The plan, fi rst presented to members of the St. Ed’s faculty and staff at a meeting this past Monday, was subsequently outlined in a letter that families of students started receiving on Tuesday. The plan calls for:

■ Reducing enrollment over the next couple of years by 10 to 20 percent from the current 728 students, and then holding it at that level.

■ Closing the Lower School in Riomar, probably at the end of the current school year, and selling the property.

■ Moving the Lower School into what is currently the Middle School on the south campus.

■ Moving the Middle School into a retrofi tted building on the northwest quadrant of the south campus.

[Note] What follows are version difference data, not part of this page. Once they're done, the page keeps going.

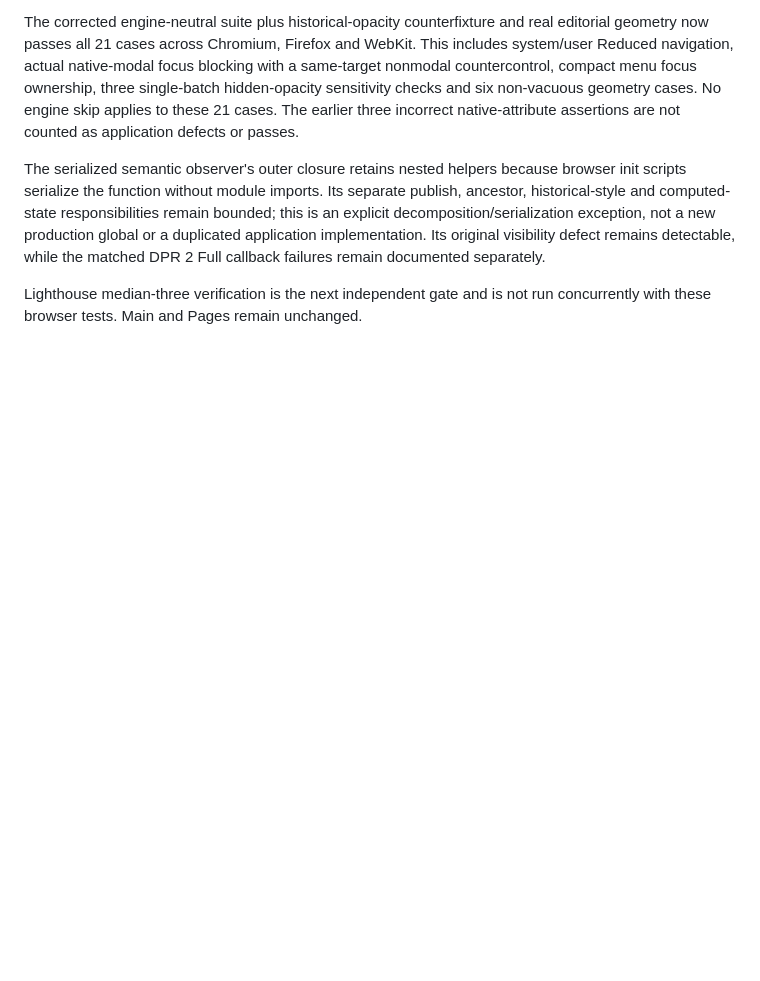
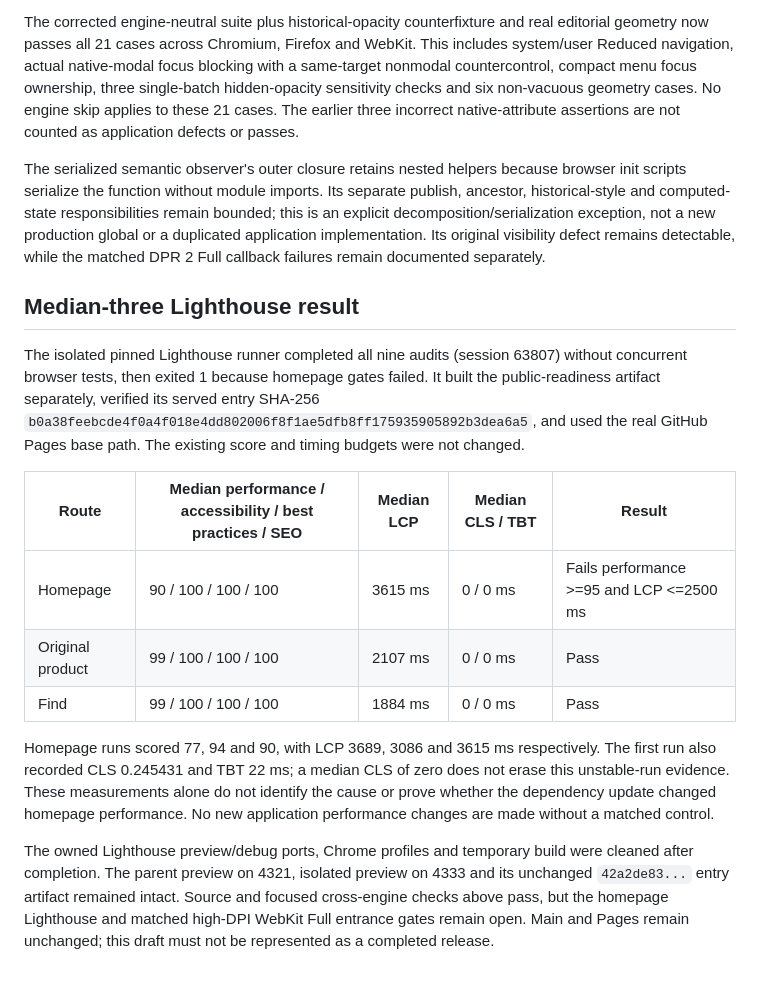
Before and after one commit to SamandarMansurkhodjaev2713/gorilla-five-signals-concept, a Markdown page: docs/quality/PUBLIC_BASELINE_SECURITY_REVIEW_2026-10-14.md, the part around one of its changes. GitHub-like rendering; blank space fills up the shorter version.

Commit message:
docs: record open homepage and high-DPI release gates

```diff
--- a/docs/quality/PUBLIC_BASELINE_SECURITY_REVIEW_2026-10-14.md
+++ b/docs/quality/PUBLIC_BASELINE_SECURITY_REVIEW_2026-10-14.md
@@ -331,5 +331,30 @@ production global or a duplicated application implementation. Its original
 visibility defect remains detectable, while the matched DPR 2 Full callback
 failures remain documented separately.
 
-Lighthouse median-three verification is the next independent gate and is not
-run concurrently with these browser tests. Main and Pages remain unchanged.
+## Median-three Lighthouse result
+
+The isolated pinned Lighthouse runner completed all nine audits (session 63807)
+without concurrent browser tests, then exited 1 because homepage gates failed.
+It built the public-readiness artifact separately, verified its served entry
+SHA-256 `b0a38feebcde4f0a4f018e4dd802006f8f1ae5dfb8ff175935905892b3dea6a5`,
+and used the real GitHub Pages base path. The existing score and timing budgets
+were not changed.
+
+| Route            | Median performance / accessibility / best practices / SEO | Median LCP | Median CLS / TBT | Result                                   |
+| ---------------- | --------------------------------------------------------- | ---------- | ---------------- | ---------------------------------------- |
+| Homepage         | 90 / 100 / 100 / 100                                      | 3615 ms    | 0 / 0 ms         | Fails performance >=95 and LCP <=2500 ms |
+| Original product | 99 / 100 / 100 / 100                                      | 2107 ms    | 0 / 0 ms         | Pass                                     |
+| Find             | 99 / 100 / 100 / 100                                      | 1884 ms    | 0 / 0 ms         | Pass                                     |
+
+Homepage runs scored 77, 94 and 90, with LCP 3689, 3086 and 3615 ms respectively.
+The first run also recorded CLS 0.245431 and TBT 22 ms; a median CLS of zero does
+not erase this unstable-run evidence. These measurements alone do not identify
+the cause or prove whether the dependency update changed homepage performance.
+No new application performance changes are made without a matched control.
+
+The owned Lighthouse preview/debug ports, Chrome profiles and temporary build
+were cleaned after completion. The parent preview on 4321, isolated preview on
+4333 and its unchanged `42a2de83...` entry artifact remained intact. Source and
+focused cross-engine checks above pass, but the homepage Lighthouse and matched
+high-DPI WebKit Full entrance gates remain open. Main and Pages remain unchanged;
+this draft must not be represented as a completed release.
```
Also changed, not shown: other parts of docs/quality/PUBLIC_BASELINE_SECURITY_REVIEW_2026-10-14.md (+13 -13 lines).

■ Limiting annual increases in tuition to approximately 4 percent.

■ Reducing the fi nancial aid currently offered to students to a level that is sustainable.

■ Increasing faculty compensation.

■ Negotiating a plan with a bank by the end of January 2010 to retire the school’s $15 million in debt over the next five years.

All of these steps – which Mersky sums up as “constriction, conservation and consolidation” – are going to “strengthen St. Ed’s core – our own school design.”

While the school expects to get down to an enrollment of between 580 and 650 over the next two years, Mersky says admissions to the smaller St. Ed’s will become “signifi cantly more competitive.”

“It’s no secret that St. Ed’s enrollment has been declining,” he said. “Now, we are going to create our own smaller learning community. And in the next three to fi ve years, St. Ed’s will become as strong as it has ever been.”

As part of this reduction in enrollment, Mersky said St. Ed’s would be cutting back on the amount of fi - nancial aid it currently provides to students unable to afford the private school’s tuition.

“We intend to proceed with the fi - nancial aid commitment we have made to our older students,” he said. “But we need to constrict overall fi - nancial aid to a level that better refl ects independent school norms and is sustainable.”

He declined to provide numbers on how many students currently are on scholarship, or the extent to which this may be cut back.

One part of the plan that no doubt will cause some twinges of nostalgia among St. Ed’s estimated 2,000 alumni is the decision to vacate the Lower School building in Riomar, where St. Edward’s opened in renovated facilities of the old Riomar Club in 1965.

In recent years, this oak-shrouded facility on the edge of the Riomar County Club golf course has housed an estimated 220 pupils in pre-kindergarten through fifth grade.

After the Lower School pupils are relocated to the south campus – probably next September, but possibly not until after the Christmas break – the prime real estate will be sold. “Our hope is we can get in the area of $4 million for the property,” Mersky said.

The current plan calls for the Lower School pupils to move to what is now the Middle School building, which will be renovated next summer. “It will be perfect for the Lower School,” Mersky said. The lower grades will be on the ground floor of the two-story building, with grades three to five on the second floor.

“But I know all the things that can go wrong with construction,” Mersky said. “If we need extra time, we will move the Lower School at midyear. The key is to do this well.”

In the course of an interview with Vero Beach 32963, Mersky repeatedly talked of the strengths of a smaller school – and said once the school size had stabilized at its new level, there would be no immediate growth.

In the Lower School, for example, he said that while St. Ed’s currently has three sections in some grades, it intends to “go to two sections in all grades.”

The strategic plan that led to these decisions is the result of an intense year of work by the school’s Board of Trustees chaired by Ron Edwards. “The Board and I have worked feverishly since June,” Mersky said. The fi ve-year fi nancial model was approved by the Board of Trustees on September 16.

“The plan itself is very realistic,” Mersky said. “Our goal is to consolidate as we go into next year. It will make us a more selective and stronger school. One of the things we want to do is be great stewards of our own resources. Ultimately, we may grow again – but it will be with a strategic mission tied to it.

“We want to be the independent school of choice.”